Rest assured then, that your children are in very safe and capable hands in our St. Helen’s College classrooms. Continuing our open-ended style of questioning actively encourages them to be successfully motivated by the pursuit of learning and discovery for their own sake; their resulting excitement has been captured through my purposeful observations and research of their language and independence. Each day, they are supported in finding out answers for themselves and ringing out in each classroom are the “ers” and “ums” of not knowing, followed by the wonderful “oohs” and “ahs” of learning - the sounds of awe and wonder in action, of learning itself, of meaning being made. The skill, knowledge and understanding of our wonderful staff team has been research-proven to allow your children to reflect en route to becoming lifelong learners, ensuring that they are offered a less fixed view of the world - one where curiosity and investigation, rather than correct solutions and consensus-building, fuel their investigations.
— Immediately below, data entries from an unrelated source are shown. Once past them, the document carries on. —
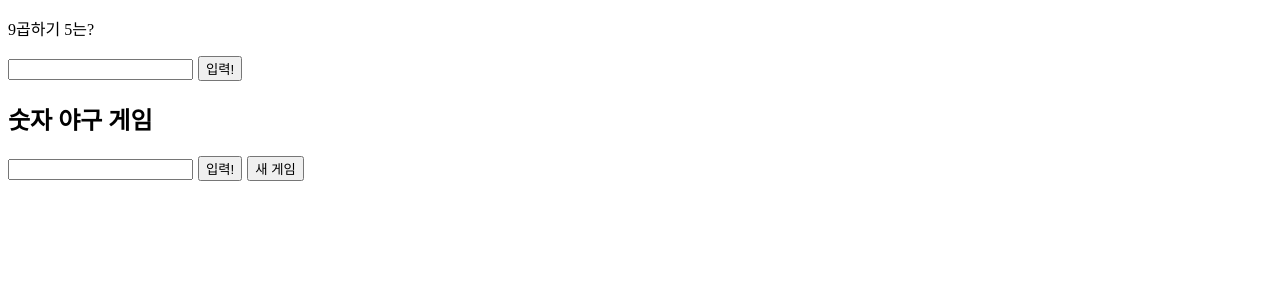
Repository: jun01270/number_baseball
Page: index.html
These files come from the project's save history. The page is drawn as it stood at one moment and after the next save; the edit follows.
The browser window is 1280 px wide. The pictures show the whole page.

Above is the page before, as saved 2023-08-28 15:26:33.

After the next save:
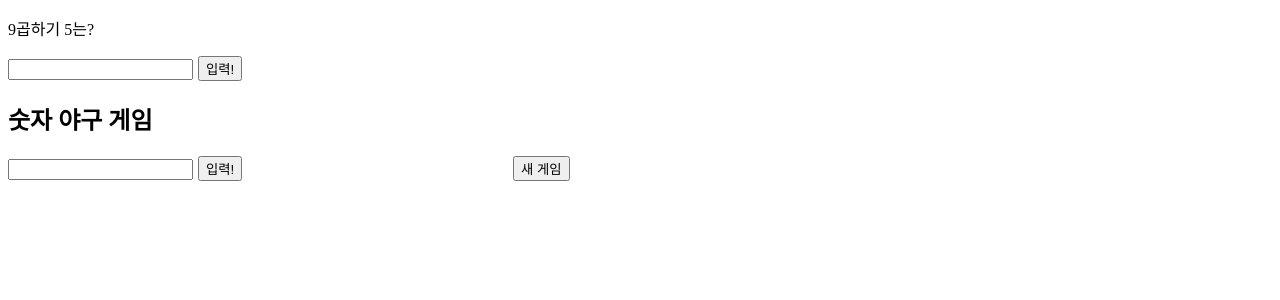
Saved 3 min 14 s later.
--- a/index.html
+++ b/index.html
@@ -17,9 +17,9 @@
     <div>
       <h2>숫자 야구 게임</h2>
       <form id="baseball">
-        <input id="baseball_input" type="number" /><button>입력!</button
-        ><button>새 게임</button>
+        <input id="baseball_input" type="number" /><button>입력!</button>
       </form>
+      <button>새 게임</button>
       <p id="record"></p>
       <span id="baseball_strike"></span><span id="baseball_ball"></span
       ><span id="baseball_out"></span>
So, what will you ask your child to elicit thinking, learning and wondering about the world this weekend? Now that’s a good question.